sider as non-existent those mysterious powers Deserted by his wife, Milton sought to com which escape our coarser senses. fort and divert himself at the house of a noble they are the rulers of the world and the prinlady. Lady Margaret Ley was the daughter cipal wheels of the creation.” of the Earl of Marlborough, and endowed with “You are right,” replied Lady Ley; "above rare qualities of the heart and mind. At her all, it seems to me, love is one of those myshouse met the most eminent men and women, terious forces of Nature which are revealed to who, amidst the troubles and disorder of a man only by tbeir effects. Urfortunately, we bloody civil war, preserved a refined taste for have no natural philosopher who demonstrates art and science, and worshipped the Muses and its peculiarities to us as clearly as our friend Graces in this peaceful asylum. Here Milton Boyle did in regard to air.” was a welcome and much-courted guest. His “Love would only lose thereby,” said a domestic sorrows added to the interest which timid young lady. “Its nature requires sethe ladies took in the poet, while his genius crecy, in which it hides itself from the world. and learning captivated the men. He passed Take from it the veil in which it is chastely his evenings there in pleasant and instructive wrapped, and it is no longer love. The poet, conversation. Eminent members of all parties and not the naturalist, has alone the right of met there, as it were, on neutral ground, and revealing the purest and most sacred feelings it was at this house that Milton made the ac of the human heart." quaintance of the accomplished Lady Ranelagh Milton applauded the words of the youthful and her distinguished brother, the Honorable speaker, who was graceful and interesting Robert Boyle, the celebrated naturalist. Nat- rather than beautiful. He had long since ural philosophy was cultivated with especial noticed the charming creature. A sweet expredilection in those days, and it had become pression of melancholy was stamped on the fasbionable even for ladies to speak of phlo- slender form, which was slightly bent forward, giston, observe an eclipse of the moon through and on the noble features of the girl, who was the telescope, and admire magnified infusoria a daughter of Dr. Davies. From her blue eyes by means of the yet imperfect microscope. beamed a glorious soul; they resembled a
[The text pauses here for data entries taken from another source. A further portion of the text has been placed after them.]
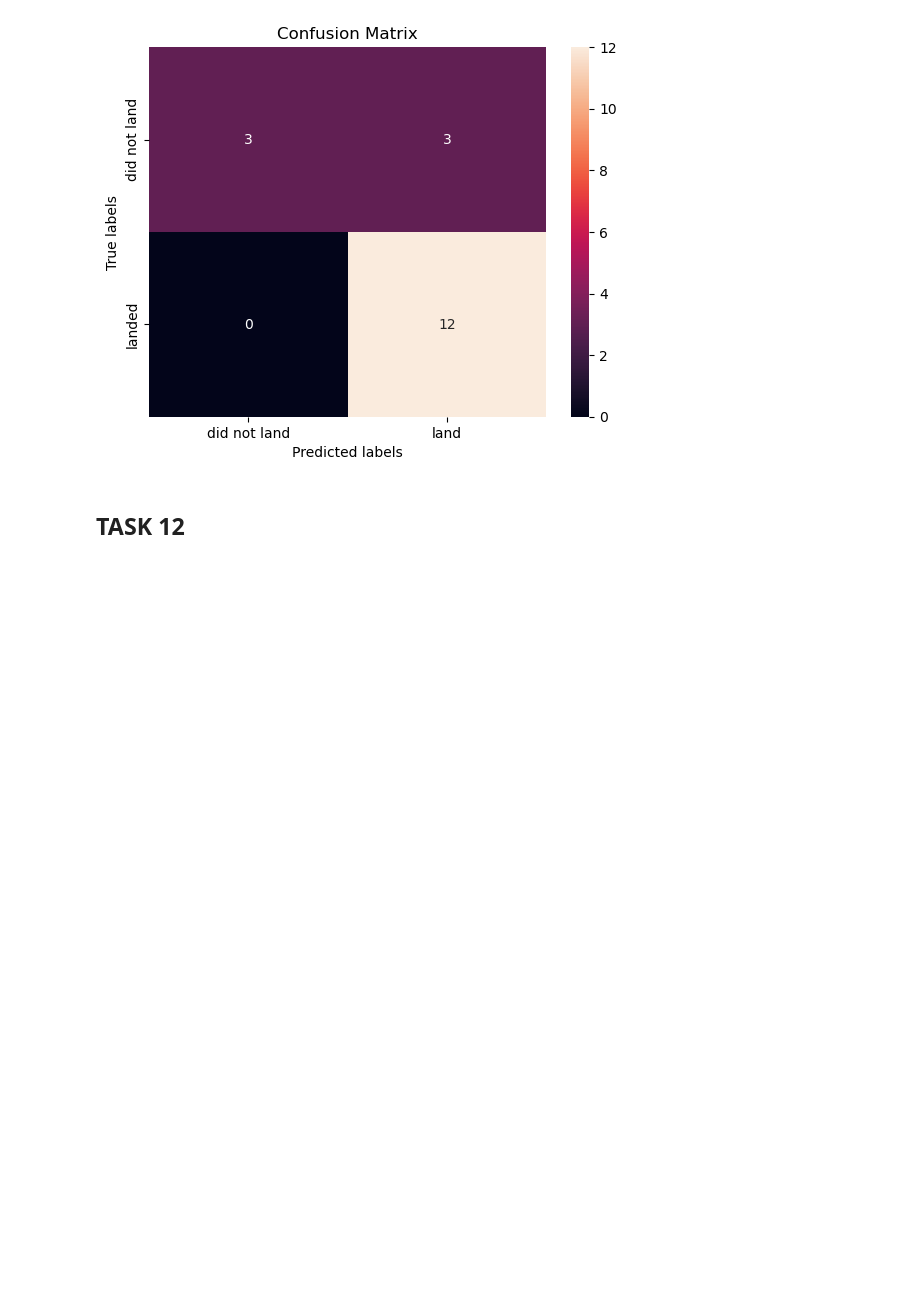
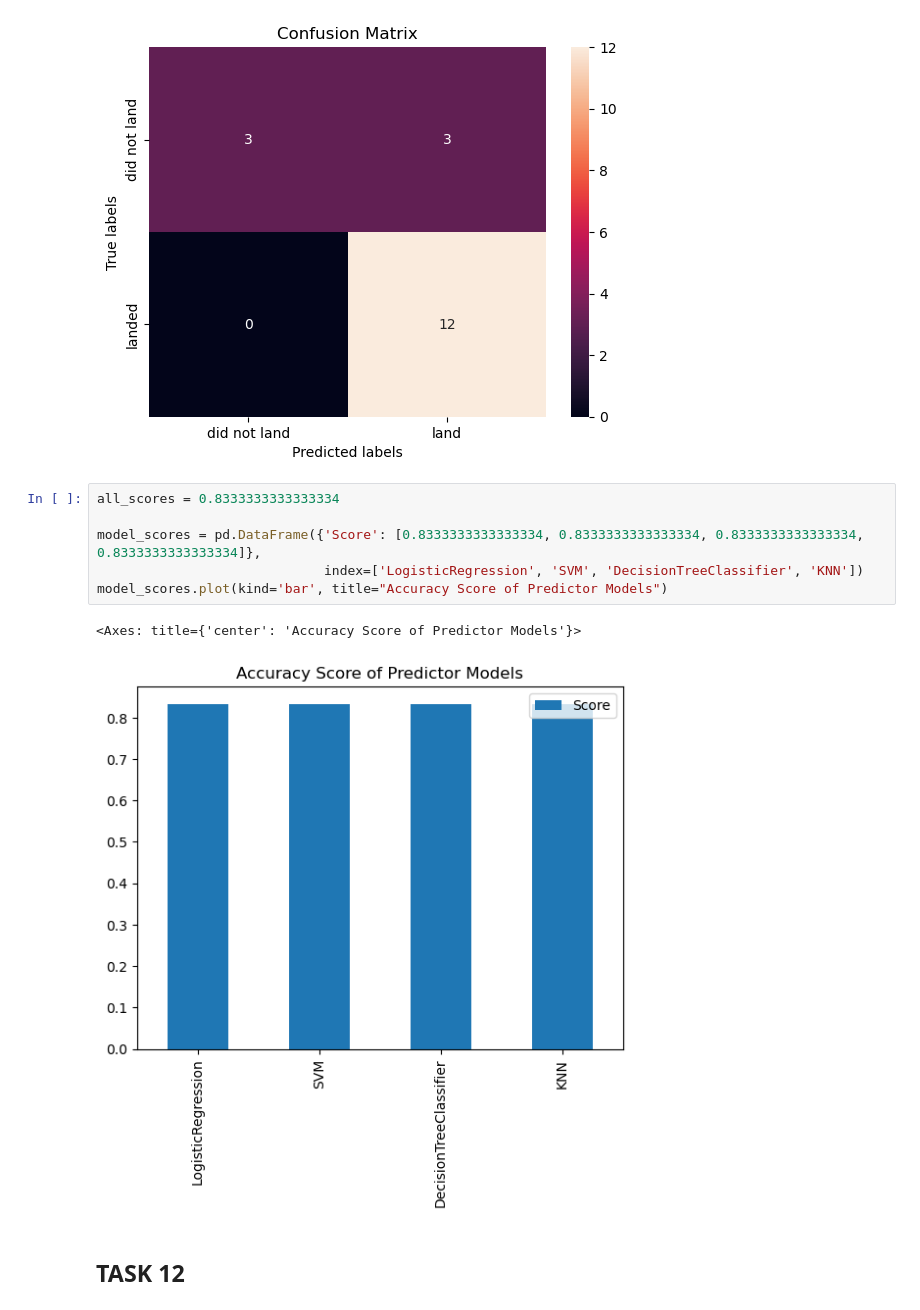
Before and after one commit to EzraHsieh/SpaceX-Launches-Data-Science-Capstone, a Jupyter notebook: SpaceX_Machine_Learning_Prediction_Part_5.jupyterlite.ipynb, the cells around one changed output. Cells and saved outputs as stored; diff of their text form; blank space fills up the shorter version.

```diff
--- a/SpaceX_Machine_Learning_Prediction_Part_5.jupyterlite.ipynb
+++ b/SpaceX_Machine_Learning_Prediction_Part_5.jupyterlite.ipynb
@@ -354,6 +374,15 @@ yhat = knn_cv.predict(X_test)
 plot_confusion_matrix(Y_test,yhat)
 # %% [output]
 [figure]
+# %%
+all_scores = 0.8333333333333334
+
+model_scores = pd.DataFrame({'Score': [0.8333333333333334, 0.8333333333333334, 0.8333333333333334, 0.8333333333333334]},
+                             index=['LogisticRegression', 'SVM', 'DecisionTreeClassifier', 'KNN'])
+model_scores.plot(kind='bar', title="Accuracy Score of Predictor Models")
+# %% [output]
+<Axes: title={'center': 'Accuracy Score of Predictor Models'}>
+[figure, added]
 # %% [markdown]
 ## TASK  12
 # %% [markdown]
```
Also changed, not shown: parts of 1 cell of this notebook.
One evening Robert Boyle brought with him mountain lake, and were, like it, clear, deep, the air-pump which Otto Guericke had invent- and mysterious. Generally she was taciturn ed, and the construction of which he had ma- and reserved, and she was one of those women terially improved, and astonished the specta- who know even better how to listen than to tors by his ingenious experiments. Removing speak, and who, therefore, are so agreeable to from two hollow balls the air contained therein, talented men. Her mannery indicated true he pressed them together in such a manner womanly grace, and a modesty equally remote that they could not be torn asunder, and de- from unbecoming bashfulness and secret pride. monstrated thus the pressure of the atmos When Milton approached her now, a sweet phere around us on all bodies.
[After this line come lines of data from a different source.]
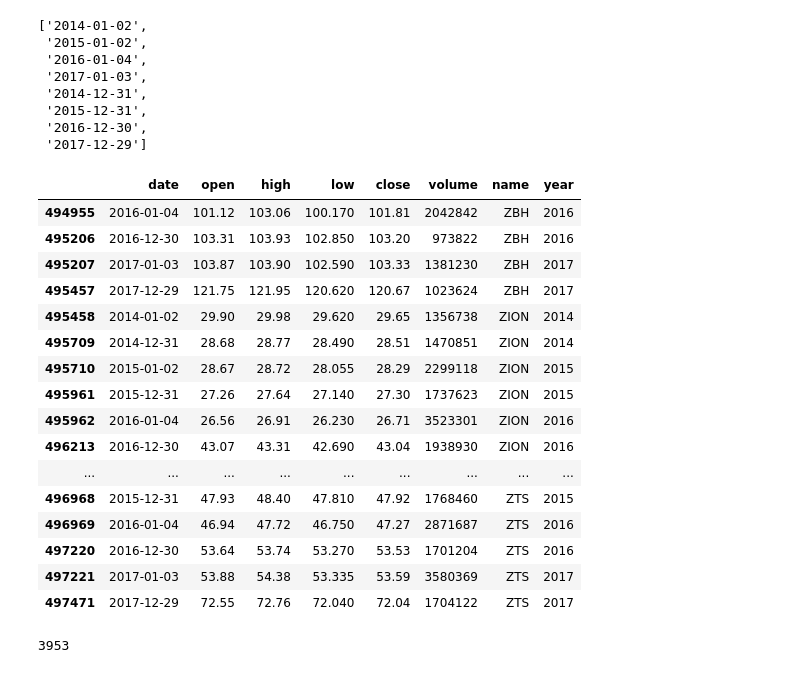
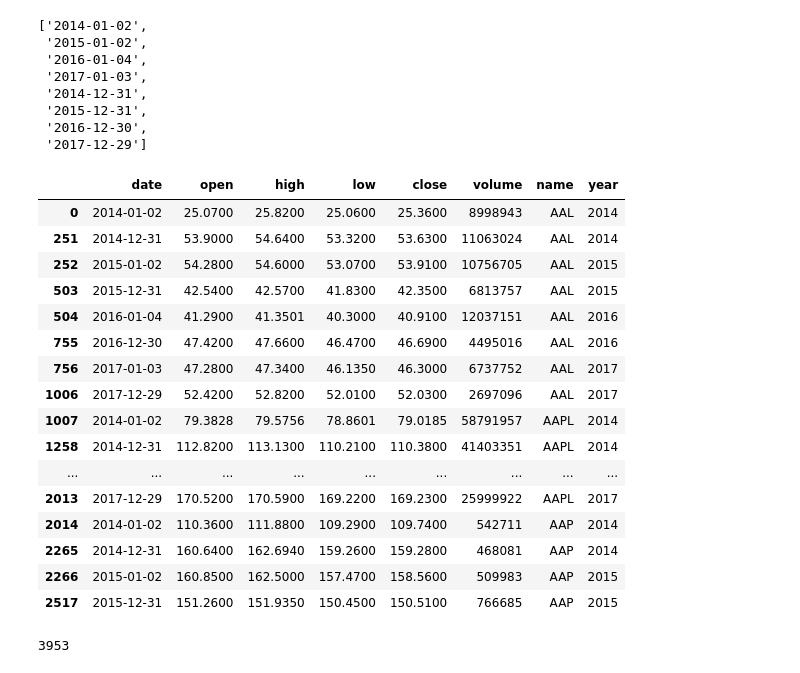
Before and after one commit to baruchfrost/legendary-invention, a Jupyter notebook: data_analysis_bf.ipynb, the cells around one changed output. Saved outputs shown, nothing was run; the diff lists cells and outputs as text; code cells hidden in the pictures.

```diff
--- a/data_analysis_bf.ipynb
+++ b/data_analysis_bf.ipynb
@@ -88,25 +88,25 @@ allowed_days
 # %%
 # filter out only rows that are first or last days
 first_last_days_data = price_data.loc[price_data["date"].isin(allowed_days)]
-first_last_days_data.tail(20)
+first_last_days_data.head(20)
 # %% [output]
 |  | date | open | high | low | close | volume | name | year |
-| 494955 | 2016-01-04 | 101.12 | 103.06 | 100.170 | 101.81 | 2042842 | ZBH | 2016 |
-| 495206 | 2016-12-30 | 103.31 | 103.93 | 102.850 | 103.20 | 973822 | ZBH | 2016 |
-| 495207 | 2017-01-03 | 103.87 | 103.90 | 102.590 | 103.33 | 1381230 | ZBH | 2017 |
-| 495457 | 2017-12-29 | 121.75 | 121.95 | 120.620 | 120.67 | 1023624 | ZBH | 2017 |
-| 495458 | 2014-01-02 | 29.90 | 29.98 | 29.620 | 29.65 | 1356738 | ZION | 2014 |
-| 495709 | 2014-12-31 | 28.68 | 28.77 | 28.490 | 28.51 | 1470851 | ZION | 2014 |
-| 495710 | 2015-01-02 | 28.67 | 28.72 | 28.055 | 28.29 | 2299118 | ZION | 2015 |
-| 495961 | 2015-12-31 | 27.26 | 27.64 | 27.140 | 27.30 | 1737623 | ZION | 2015 |
-| 495962 | 2016-01-04 | 26.56 | 26.91 | 26.230 | 26.71 | 3523301 | ZION | 2016 |
-| 496213 | 2016-12-30 | 43.07 | 43.31 | 42.690 | 43.04 | 1938930 | ZION | 2016 |
+| 0 | 2014-01-02 | 25.0700 | 25.8200 | 25.0600 | 25.3600 | 8998943 | AAL | 2014 |
+| 251 | 2014-12-31 | 53.9000 | 54.6400 | 53.3200 | 53.6300 | 11063024 | AAL | 2014 |
+| 252 | 2015-01-02 | 54.2800 | 54.6000 | 53.0700 | 53.9100 | 10756705 | AAL | 2015 |
+| 503 | 2015-12-31 | 42.5400 | 42.5700 | 41.8300 | 42.3500 | 6813757 | AAL | 2015 |
+| 504 | 2016-01-04 | 41.2900 | 41.3501 | 40.3000 | 40.9100 | 12037151 | AAL | 2016 |
+| 755 | 2016-12-30 | 47.4200 | 47.6600 | 46.4700 | 46.6900 | 4495016 | AAL | 2016 |
+| 756 | 2017-01-03 | 47.2800 | 47.3400 | 46.1350 | 46.3000 | 6737752 | AAL | 2017 |
+| 1006 | 2017-12-29 | 52.4200 | 52.8200 | 52.0100 | 52.0300 | 2697096 | AAL | 2017 |
+| 1007 | 2014-01-02 | 79.3828 | 79.5756 | 78.8601 | 79.0185 | 58791957 | AAPL | 2014 |
+| 1258 | 2014-12-31 | 112.8200 | 113.1300 | 110.2100 | 110.3800 | 41403351 | AAPL | 2014 |
 | ... | ... | ... | ... | ... | ... | ... | ... | ... |
-| 496968 | 2015-12-31 | 47.93 | 48.40 | 47.810 | 47.92 | 1768460 | ZTS | 2015 |
-| 496969 | 2016-01-04 | 46.94 | 47.72 | 46.750 | 47.27 | 2871687 | ZTS | 2016 |
-| 497220 | 2016-12-30 | 53.64 | 53.74 | 53.270 | 53.53 | 1701204 | ZTS | 2016 |
-| 497221 | 2017-01-03 | 53.88 | 54.38 | 53.335 | 53.59 | 3580369 | ZTS | 2017 |
-| 497471 | 2017-12-29 | 72.55 | 72.76 | 72.040 | 72.04 | 1704122 | ZTS | 2017 |
+| 2013 | 2017-12-29 | 170.5200 | 170.5900 | 169.2200 | 169.2300 | 25999922 | AAPL | 2017 |
+| 2014 | 2014-01-02 | 110.3600 | 111.8800 | 109.2900 | 109.7400 | 542711 | AAP | 2014 |
+| 2265 | 2014-12-31 | 160.6400 | 162.6940 | 159.2600 | 159.2800 | 468081 | AAP | 2014 |
+| 2266 | 2015-01-02 | 160.8500 | 162.5000 | 157.4700 | 158.5600 | 509983 | AAP | 2015 |
+| 2517 | 2015-12-31 | 151.2600 | 151.9350 | 150.4500 | 150.5100 | 766685 | AAP | 2015 |
 # %%
 len(first_last_days_data)
 # %% [output]
```
Also changed, not shown: parts of 13 cells of this notebook.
blush suffused the pale cheeks of the amiable The air around us,” said Milton, on this Anna, and her charming confusion made her occasion, “resembles our ideas. Both exer almost look beautiful. The poet soon entered tise an invisible power over man.
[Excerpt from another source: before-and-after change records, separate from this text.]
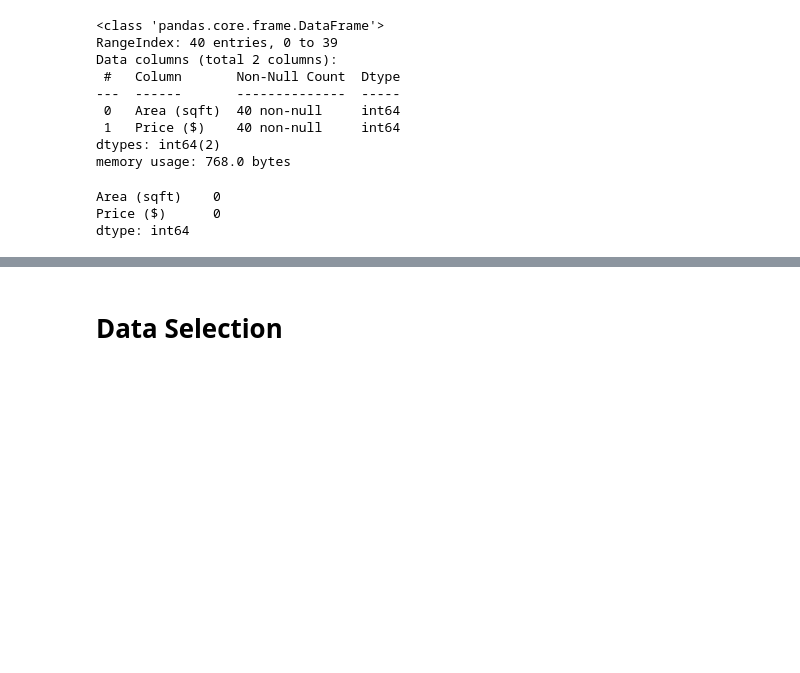
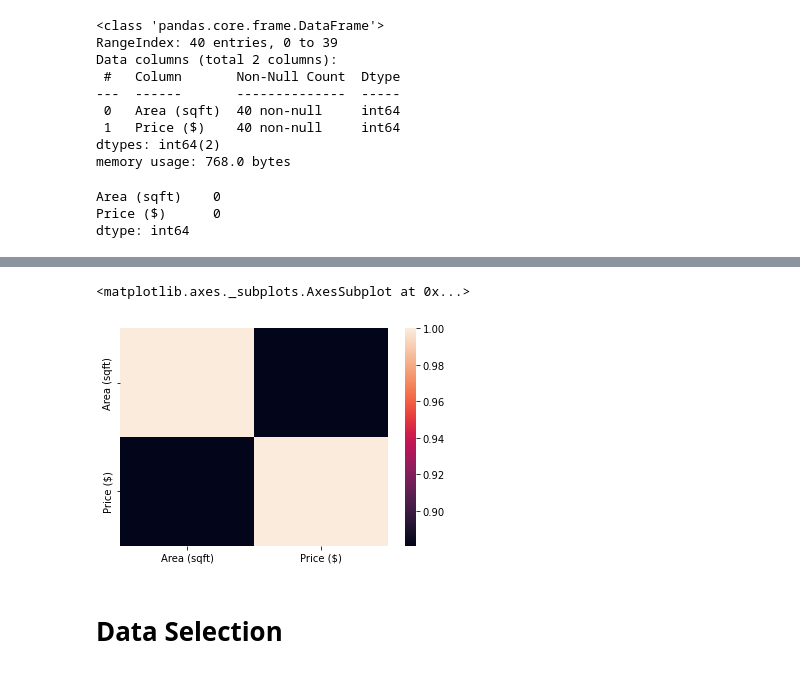
Before and after one commit to coderanandmaurya/Linear-Regression, a Jupyter notebook: linear_regression.ipynb, the cells around one changed output, grey strips where cells are left out. Drawn from its saved outputs; the diff is of its cells as text; code cells hidden in the pictures; blank space fills up the shorter version.

```diff
--- a/linear_regression.ipynb
+++ b/linear_regression.ipynb
@@ -49,3 +54,8 @@ dtype: int64
+# %%
+sns.heatmap(data.corr())
+# %% [output]
+<matplotlib.axes._subplots.AxesSubplot at 0x...>
+[figure, added]
 # %% [markdown]
 # **Data Selection**
 # %%
```
Also changed, not shown: parts of 4 cells of this notebook.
into an animated conversation with her, in accustomed to acknowledge as forces only I which she displayed profound knowledge and